I'm going to be doing a lot of canning and preserving, but know of the headaches and inconveniences of doing a lot of canning in your own kitchen during the hottest months of the year. I want to avoid these inconveniences by adding a small separate "summer canning kitchen" that is close to the main kitchen, but still completely separate from it, allowing me to keep the associated steam and heat and chaos confined to its own space.

I've got a couple of challenges, the primary one being available space. I'm intentionally building a small house because I've spent enough years in a home heating and cleaning a lot of house that just wasn't being used. So I hired an architect who has done a great job keeping holding the reigns and making sure I'm only building as much house as I truly need. The result of this is that I've got a room measuring only 7' x 8' in which to create this seasonal canning kitchen. Fortunately, it's only 5 feet and two doors away from the main kitchen in the house.

I'd really value some input from the canning experts out there in taking this 7' x 8' room and maximizing the capabilities of this new space. I'm new to larger-scale canning and therefore don't know how best to design this space and what exactly I'm going to need.

Foremost, I will be making sure that this space is as well-ventilated as possible, both with a ventilation fan as well as a 12" x 72" dormer window above the workspace that can be opened as needed.

The basic components I believe I'm going to need for this canning kitchen are:

1) A couple of high-output burners that can be used indoors.

2) A utility sink.

3) A prep area (with butcher block)

4) A full counter work space for canning and the subsequent cooling, labeling and packing of what I've canned.

5) As much storage as I can allocate for canning supplies, both in the way of counter space and cupboard space.

6) Waste containers for hauling off organic material to the compost area.

Beyond these, I'm at a loss.

I'd really appreciate some expert advice in how to design and equip this space.

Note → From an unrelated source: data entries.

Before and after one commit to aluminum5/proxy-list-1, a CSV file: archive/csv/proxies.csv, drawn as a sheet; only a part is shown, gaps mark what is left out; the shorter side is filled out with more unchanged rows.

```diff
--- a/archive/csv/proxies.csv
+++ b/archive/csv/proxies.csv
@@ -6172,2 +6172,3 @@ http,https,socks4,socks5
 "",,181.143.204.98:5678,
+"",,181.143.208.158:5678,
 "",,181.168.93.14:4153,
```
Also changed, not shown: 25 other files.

One advantage that I've got is that a full kitchen will indeed just be 5 feet away, so I'll be able to use that space as well for things that aren't going to fill the house with heat and steam (dishwasher, refrigerator, extra sink and counter top space, etc.)

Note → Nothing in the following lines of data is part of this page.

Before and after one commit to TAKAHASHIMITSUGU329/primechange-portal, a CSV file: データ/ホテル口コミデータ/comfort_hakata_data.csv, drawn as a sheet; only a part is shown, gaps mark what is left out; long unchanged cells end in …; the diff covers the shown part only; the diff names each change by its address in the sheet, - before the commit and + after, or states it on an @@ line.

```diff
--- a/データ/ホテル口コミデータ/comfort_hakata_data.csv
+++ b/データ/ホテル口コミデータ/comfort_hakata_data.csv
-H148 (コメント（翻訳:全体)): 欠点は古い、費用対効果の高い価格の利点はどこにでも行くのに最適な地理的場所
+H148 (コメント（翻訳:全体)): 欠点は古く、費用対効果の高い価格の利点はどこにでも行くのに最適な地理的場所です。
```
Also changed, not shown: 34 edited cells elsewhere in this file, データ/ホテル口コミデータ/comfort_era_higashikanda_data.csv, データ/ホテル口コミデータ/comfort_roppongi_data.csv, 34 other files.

I'm envisioning two 8' long counters (24" deep) with a 36" wide aisle between them. A utility sink will be part of one counter, or possible at the opposite end of the room between the counters. I'll also have two high-output burners ( this model specifically ) for accommodating both a 40 quart stock pot and a 40 quart pressure cooker/canner.

Here's where I hit the wall though and need your advice.

Would any of you experts be kind enough to offer me some advice as to how YOU would set up a seasonal canning kitchen given the space constraints I've got to work with?

By the way, here's a part of the floorplan that will give you an overview of the main kitchen and where it will sit relative to the canning kitchen:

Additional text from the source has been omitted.